> [Supplied entries]

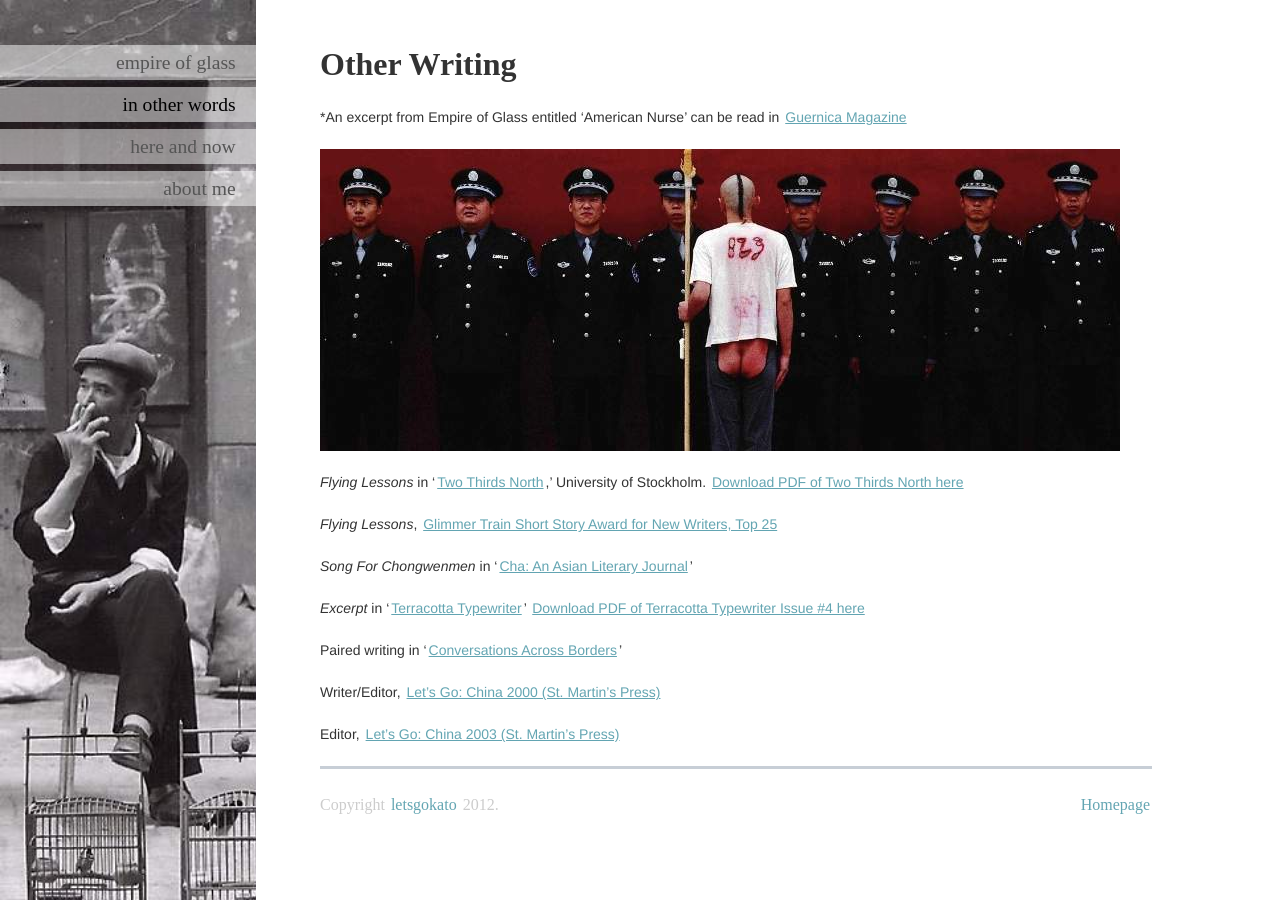
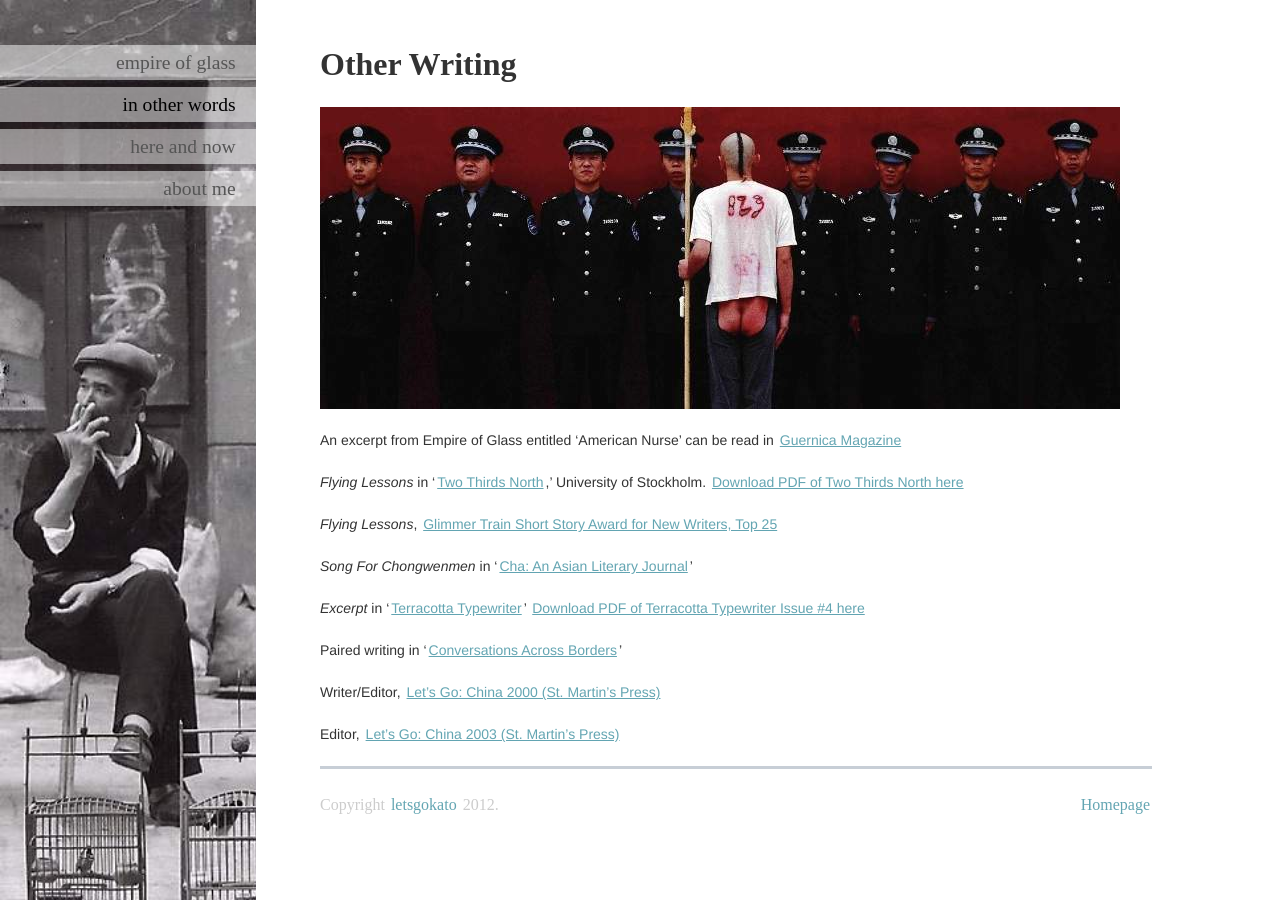
Before and after one commit to ajhit406/kato, a Jekyll site: the page built from inotherwords.md, in a window 1280 px wide. Built offline with Jekyll 4.4.1, drawn with Linux system fonts in a browser that asks for light colours; some web fonts are replaced; Markdown is read by kramdown in place of the engine named in the settings.

```diff
--- a/inotherwords.md
+++ b/inotherwords.md
@@ -6,9 +6,9 @@ lnav: inotherwords
 
 # Other Writing
 
-*An excerpt from Empire of Glass entitled 'American Nurse' can be read in [Guernica Magazine](www.guernicamag.com/fiction/americannurse)
+![Song For Chongwenmen](/images/cbutt.jpg)
 
-![Song For Chongwenmen](/images/cbutt.jpg)
+An excerpt from Empire of Glass entitled 'American Nurse' can be read in [Guernica Magazine](www.guernicamag.com/fiction/americannurse)
 
 _Flying Lessons_ in ‘[Two Thirds North]( http://www.twothirdsnorth.com/two-thirds-north-2012/),’ University of Stockholm. [Download PDF of Two Thirds North here]( http://www.twothirdsnorth.com/wp-content/uploads/2012/05/Two-Thirds-North-20123.pdf)
 
```
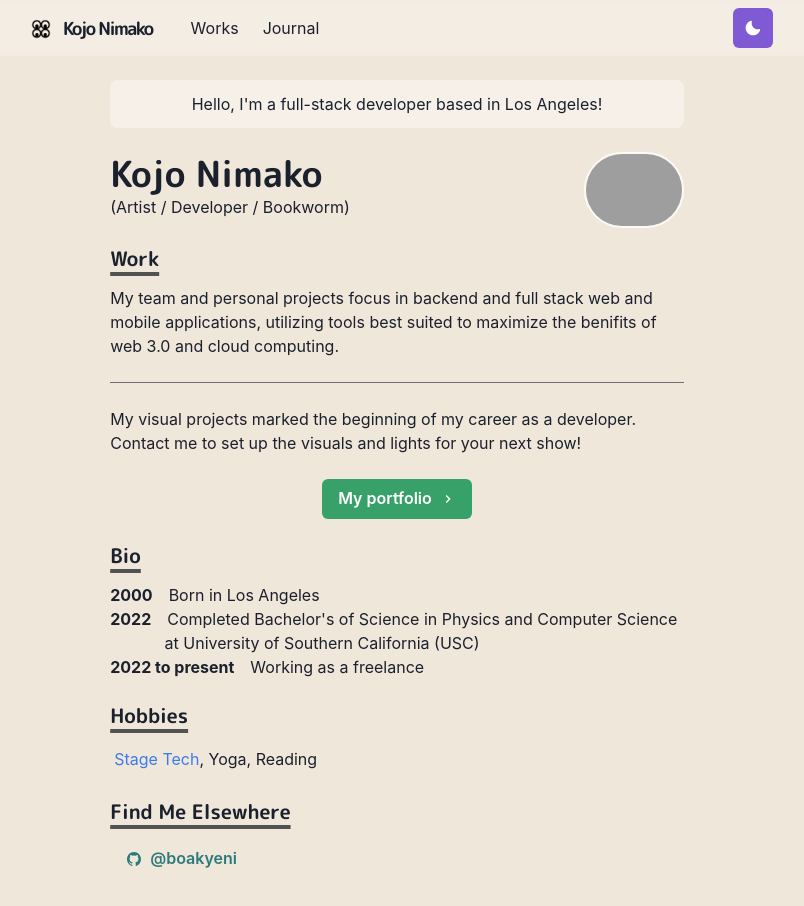
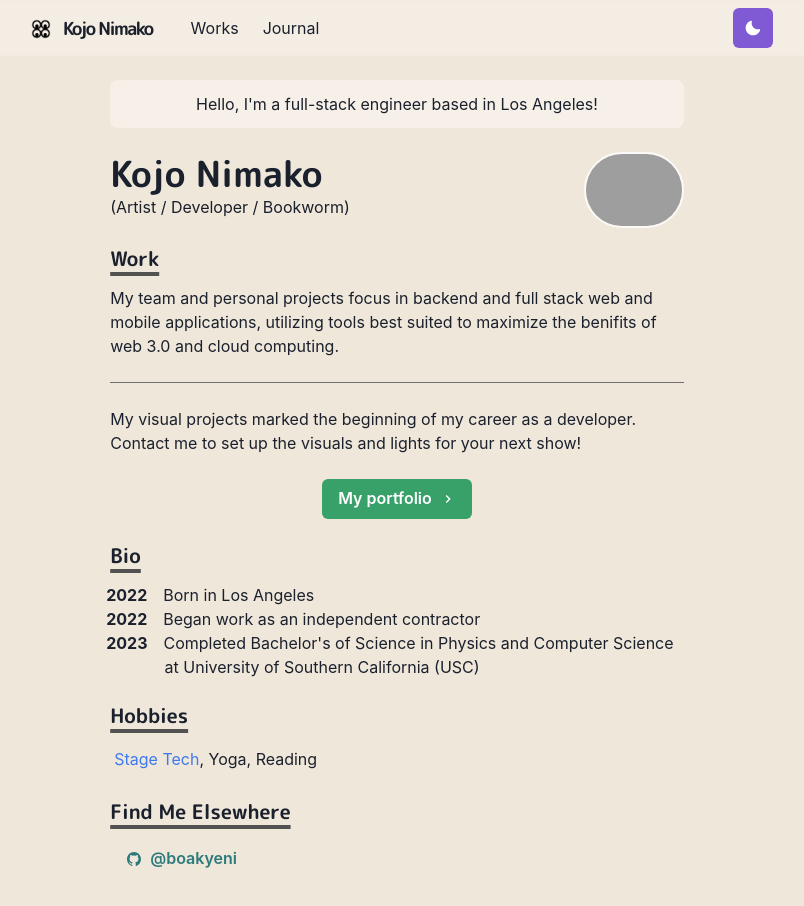
Before and after one commit to boakyeni/kojo-homepage, a Next.js app: page / in a window 1280 px wide. Shown: the top 906 px of the page, without its empty margins (243-1047 px from the left). Built offline with nearby package versions, Linux system fonts and the light colour scheme; grey boxes are pictures that could not be loaded.

Commit message:
updated info

```diff
--- a/components/bio.js
+++ b/components/bio.js
@@ -3,7 +3,7 @@ import styled from '@emotion/styled'
 
 export const BioSection = styled(Box)`
 padding-left: 3.4em;
-text-indent: -3.4em;
+text-indent: -3.65em;
 `
 export const BioYear = styled.span`
 font-weight: bold;
--- a/pages/index.js
+++ b/pages/index.js
@@ -33,7 +33,7 @@ const Page = () => {
           mt="1.5em"
           mb="1.5em"
         >
-          Hello, I&apos;m a full-stack developer based in Los Angeles!
+          Hello, I&apos;m a full-stack engineer based in Los Angeles!
         </Box>
         <Box display={{ md: 'flex' }}>
           <Box flexGrow={1}>
@@ -97,17 +97,17 @@ const Page = () => {
             Bio
           </Heading>
           <BioSection>
-            <BioYear>2000</BioYear>
+            <BioYear>2022</BioYear>
             Born in Los Angeles
           </BioSection>
           <BioSection>
             <BioYear>2022</BioYear>
+            Began work as an independent contractor
+          </BioSection>
+          <BioSection>
+            <BioYear>2023</BioYear>
             Completed Bachelor&apos;s of Science in Physics and Computer Science
             at University of Southern California (USC)
-          </BioSection>
-          <BioSection>
-            <BioYear>2022 to present</BioYear>
-            Working as a freelance
           </BioSection>
         </Section>
         <Section delay={0.3}>
```
Also changed, not shown: 1 other file (tests, documents, lock files or other folders).
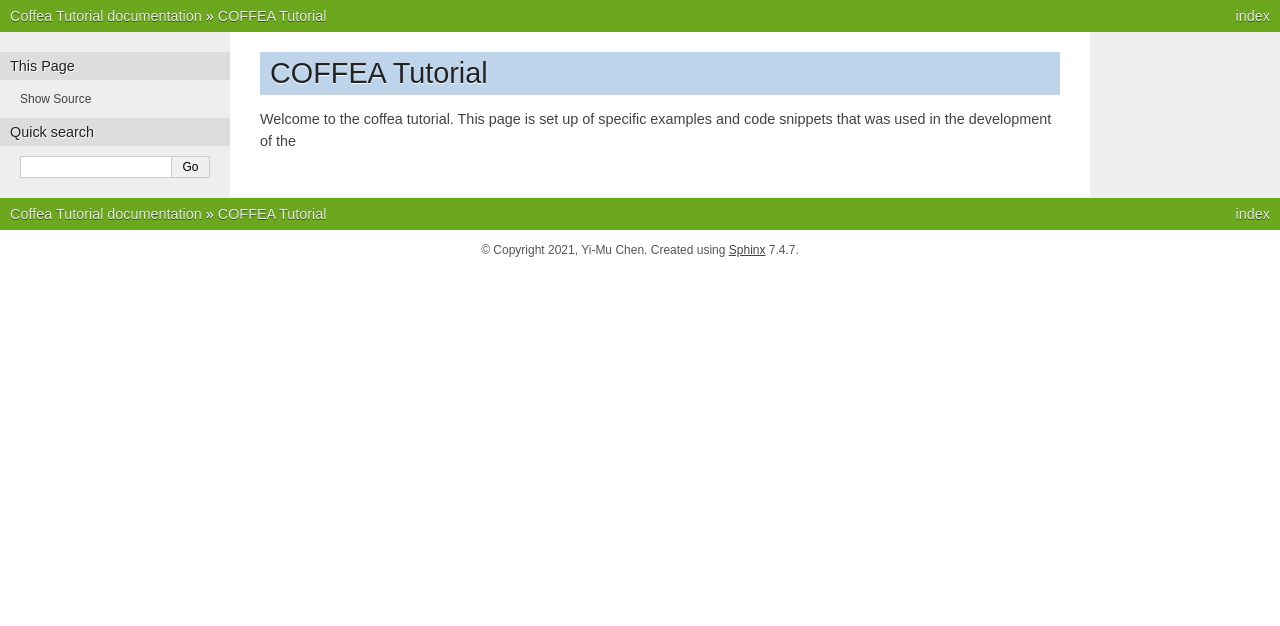
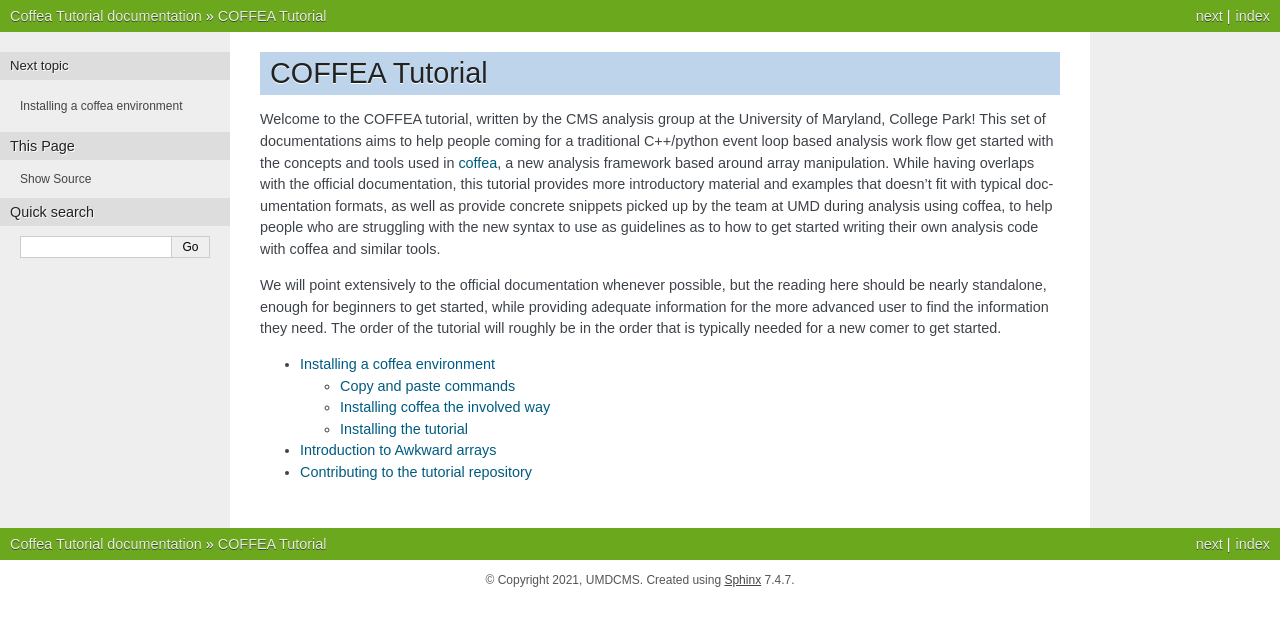
Before and after one commit to UMDCMS/CoffeaTutorial, a Sphinx documentation site: the page built from source/index.rst, in a window 1280 px wide. Shown: the top 626 px of the page. Built offline with Sphinx 7.4.7, drawn with Linux system fonts in a browser that asks for light colours; pages that are not in the unit, such as notebooks, are missing from menus.

Commit message:
First run of skeleton structure

```diff
--- a/Readme.rst
+++ b/Readme.rst
@@ -1,6 +1,21 @@
 COFFEA Tutorial
 ====================
 
+Welcome to the COFFEA tutorial, written by the CMS analysis group at the
+University of Maryland, College Park! This set of documentations aims to help
+people coming for a traditional C++/python event loop based analysis work flow
+get started with the concepts and tools used in coffea_, a new analysis framework
+based around array manipulation. While having overlaps with the official
+documentation, this tutorial provides more introductory material and examples
+that doesn't fit with typical documentation formats, as well as provide concrete
+snippets picked up by the team at UMD during analysis using coffea, to help
+people who are struggling with the new syntax to use as guidelines as to how to
+get started writing their own analysis code with coffea and similar tools.
 
-Welcome to the coffea tutorial. This page is set up of specific examples and code
-snippets that was used in the development of the
+We will point extensively to the official documentation whenever possible, but
+the reading here should be nearly standalone, enough for beginners to get
+started, while providing adequate information for the more advanced user to find
+the information they need. The order of the tutorial will roughly be in the order
+that is typically needed for a new comer to get started.
+
+.. _coffea: https://coffeateam.github.io/coffea/index.html
--- /dev/null
+++ b/source/awkwardintro.rst
@@ -0,0 +1,10 @@
+Introduction to Awkward arrays
+================================
+
+This is an gentler introduction to the peculiar syntax that is awkward arrays,
+which sits at the heart of how coffea can be both efficient to execute for a
+machines and efficient to write for a experienced programmer. For people coming
+from a more traditional loop-based programming syntax, the syntax will take some getting use to, but this tutorial can hopefully help you understand how to understand the syntax and how to understand the various method.
+
+.. toctree::
+   notebooks/awkward/basic.ipynb
--- a/source/conf.py
+++ b/source/conf.py
@@ -14,12 +14,11 @@
 # import sys
 # sys.path.insert(0, os.path.abspath('.'))
 
-
 # -- Project information -----------------------------------------------------
 
 project = 'Coffea Tutorial'
-copyright = '2021, Yi-Mu Chen'
-author = 'Yi-Mu Chen'
+copyright = '2021, UMDCMS'
+author = 'UMDCMS'
 
 
 # -- General configuration ---------------------------------------------------
@@ -28,6 +27,8 @@
 # extensions coming with Sphinx (named 'sphinx.ext.*') or your custom
 # ones.
 extensions = [
+  'sphinx.ext.mathjax',
+  'nbsphinx',
 ]
 
 # Add any paths that contain templates here, relative to this directory.
@@ -37,7 +38,6 @@
 # directories to ignore when looking for source files.
 # This pattern also affects html_static_path and html_extra_path.
 exclude_patterns = []
-
 
 # -- Options for HTML output -------------------------------------------------
 
--- /dev/null
+++ b/source/contribute.rst
@@ -0,0 +1,48 @@
+Contributing to the tutorial repository
+==========================================
+
+This tutorial is hosted as a Github repository which can accessed `here
+<https://github.com/UMDCMS/CoffeaTutorial>`_. Feels free to fork the directory to
+contribute to the various topics found in this tutorial.
+
+Here are a couple of guidelines for the submission of new content.
+
+- Notebooks displayed in the tutorials should be **standalone**. The aim of
+  this tutorial is to be a collection of code snippets that can be taken an
+  modified independently by the learner, and not be an aggregation of functions
+  and packages built on coffea. By doing so, we are ensuring that this tutorial
+  remains a flexible tutorial, and not a dependency of any on-going analysis
+  work. The only exception for providing a python package file is for coffea
+  processing of the dummy data files described below.
+- If you are demonstrating a certain data structure and how it can be
+  manipulated, be sure to add such an example of how to generate such a
+  structure, and an example generated root file in the ``samples`` directory.
+  Please do **not** add any data file generated to be used for real research
+  here. Example root files should be no larger than 50MB in size. Accompanying
+  schema files should also be added to this directory if they exists.
+- The contents of notebook should be cleaned and run exactly once from beginning
+  to end. This ensures the cell indexes are rendered properly for the readers.
+- Please do not arbitrarily edit the white-spaces found in files. This leads to
+  pull requests that are tedious to read. This package includes an uncrustify_
+  configuration file for C++ file parsing, and a yapf_ configuration file for
+  python file parsing. Run your files through the code formatter before
+  submitting a pull request.
+
+The documentation webpage hosted by github would be automatically generated
+whenever a change is made to the main branch. If you want to see the results of
+the documentation locally before the results are pushed onto the main branch,
+then you need to install the following packages:
+
+- sphinx
+- nbsphinx (requires pandoc)
+
+The you should be able to generate the documentation by running the command
+
+.. code-block:: sh
+
+  make html
+
+The resulting document will appear in ``build/html``.
+
+.. _uncrustify : https://github.com/uncrustify/uncrustify
+.. _yapf : https://github.com/google/yapf
--- /dev/null
+++ b/source/installation.rst
@@ -0,0 +1,85 @@
+###############################
+Installing a coffea environment
+###############################
+
+
+Coffea is distributed as a python package that can be download by most machines.
+
+Copy and paste commands
+=======================
+
+For those who are just looking for the basic script to help initialize the environment, here are the copy and paste commands:
+
+LCG machines (``hepcms``, ``fnal``, ``lxplus``)
+-----------------------------------------------
+
+Make sure the machine is running **SL7**. For the installation:
+
+.. code-block:: sh
+
+  mkdir <WORKING_DIR>
+  cd    <WORKING_DIR>
+  wget https://raw.githubusercontent.com/UMDCMS/CoffeaTutorial/main/setup_LCG.sh
+  wget https://raw.githubusercontent.com/UMDCMS/CoffeaTutorial/main/init.sh
+  chmod +x setup_LCG.sh
+  ./setup_LCG.sh
+
+For starting the coffea session after fresh logging into a machine.
+
+.. code-block:: sh
+
+  cd <WORKING_DIR>
+  source ./init_LCG.sh # Must be ran
+  ./jupy.sh 8XXX       # Start a jupyter session, change XXX to your favorite 3-digit number
+
+If you have want to use a remote jupyter session, make sure you have logged into
+your machine using port forwarding
+
+.. code-block:: sh
+
+  ssh -L localhost:8XXX:localhost:8XXX <user>@<machine>
+
+or equivalent. Make you should be able to open the notebook by going to your
+browser and entering the URL ``localhost:8XXX``
+
+
+
+Personal machines
+-----------------
+
+Make sure python version running is ``>3.6`` and  ``<3.9``, and the ``pip`` tool
+in available. Optically install jupyter is you want to run coffea interactively
+as a notebook.
+
+.. code-block:: sh
+
+  mkdir <WORKING_DIR>
+  cd    <WORKING_DIR>
+  wget https://raw.githubusercontent.com/UMDCMS/CoffeaTutorial/main/setup.sh
+  wget https://raw.githubusercontent.com/UMDCMS/CoffeaTutorial/main/init.sh
+  chmod +x setup.sh
+  ./setup.sh
+
+For starting a new session:
+
+.. code-block:: sh
+
+  cd <WORKINGDIR>
+  source ./init.sh # Must be run to start virtual environment
+   jupyter notebook --ip 0.0.0.0 --no-browser --notebook-dir .
+
+
+
+
+Now for the more involved instructions on what there instructions are doing and
+how you may want to modify the code for your own instructions.
+
+Installing coffea the involved way
+==================================
+
+
+Installing the tutorial
+=======================
+
+Installing the entire tutorial as is is not advised for learning purposes, but
+for the sake of people who will want to follow along notebook by notebook:
```
Also changed, not shown: source/coffeaschema.rst (added, +9 -0 lines), source/index.rst (+7 -0 lines), 8 other files.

> [What the task asks] Return all lines above that mention the word "instructions".

> [Answer for this exercise]
+Now for the more involved instructions on what there instructions are doing and
+how you may want to modify the code for your own instructions.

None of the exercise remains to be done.